Could a new vaccine help recovering heroin addicts? Scientists at the Walter Reed Army Institute of Research in Maryland have been testing this theory on mice for years. The study is in its preclinical stages now but Upstate Medical University doctors are hoping to test on humans by next year.
“There is a significant group, and we see them in the hospital, that have tried multiple times to get into remission, and it hasn’t worked. And so I think it’s important to try to take as many steps and try to pursue as many avenues as possible to try to come up with tools,” said Dr. Stephen Thomas, Chief of Infectious Diseases Division at SUNY Upstate and Principal Investigator of the study.
Once the mice get the vaccine, they develop an immune response to the drug, which prevents the heroine from entering into the brain.

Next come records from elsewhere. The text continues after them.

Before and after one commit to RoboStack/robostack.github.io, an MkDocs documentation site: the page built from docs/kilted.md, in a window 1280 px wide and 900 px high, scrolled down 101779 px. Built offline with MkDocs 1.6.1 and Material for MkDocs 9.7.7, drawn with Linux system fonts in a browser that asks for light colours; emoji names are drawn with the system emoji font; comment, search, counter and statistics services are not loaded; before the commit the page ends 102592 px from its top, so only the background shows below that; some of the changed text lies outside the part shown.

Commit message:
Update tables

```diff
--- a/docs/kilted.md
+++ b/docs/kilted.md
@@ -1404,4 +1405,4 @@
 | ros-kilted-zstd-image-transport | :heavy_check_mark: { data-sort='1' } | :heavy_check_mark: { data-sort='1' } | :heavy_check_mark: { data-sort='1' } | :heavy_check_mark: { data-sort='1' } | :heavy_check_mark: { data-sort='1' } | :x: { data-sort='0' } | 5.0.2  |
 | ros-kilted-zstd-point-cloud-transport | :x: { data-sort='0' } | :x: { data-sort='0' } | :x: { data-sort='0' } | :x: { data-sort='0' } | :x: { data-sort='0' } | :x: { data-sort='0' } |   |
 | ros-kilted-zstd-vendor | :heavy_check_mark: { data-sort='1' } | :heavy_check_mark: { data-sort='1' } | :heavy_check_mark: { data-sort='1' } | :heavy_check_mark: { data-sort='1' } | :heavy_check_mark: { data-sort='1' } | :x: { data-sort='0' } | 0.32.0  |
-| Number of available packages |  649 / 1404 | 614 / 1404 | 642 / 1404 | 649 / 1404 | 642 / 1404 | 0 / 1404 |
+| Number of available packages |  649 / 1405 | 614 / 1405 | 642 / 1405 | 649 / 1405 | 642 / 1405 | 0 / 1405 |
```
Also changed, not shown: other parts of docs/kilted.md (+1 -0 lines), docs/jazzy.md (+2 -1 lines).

In turn, it stops any side effect of the drug from taking place, such as an overdose.
“It’s a very novel approach to tricking our body into developing, antibodies against a drug basically. So this is a very important, novel concept,” said Dr. Timothy Endy, Chair of Microbiology and Immunology and a researcher in the study.
A concept not too far off from the flu vaccine–except, in this case, those targeted are not people trying to recover.
“This would be one tool among many other tools in a comprehensive approach to substance abuse and recovery and addiction,” Dr. Thomas said.
Upstate is hoping to begin human testing by next year. Battling an issue that hits close for all involved.
“For me it’s a very personal issue, seeing my son struggle with heroin and overdosing three times from that,” said Dr. Endy.
Endy and the other researchers hope to stop the problem from getting worse for families in our area.
“When we look at the scope of the problem, if there are 100 people with substance abuse disorders and I can be part of making a tool that can help ten of them, that’s a huge, huge impact,” Dr. Thomas said.
Right now, the testing is still in its pre-clinical phase. Doctors at Upstate hope that will be approved by the FDA so they can start testing on humans for the clinical trials in 2020. The study will be funded by a $3.7 million dollar grant.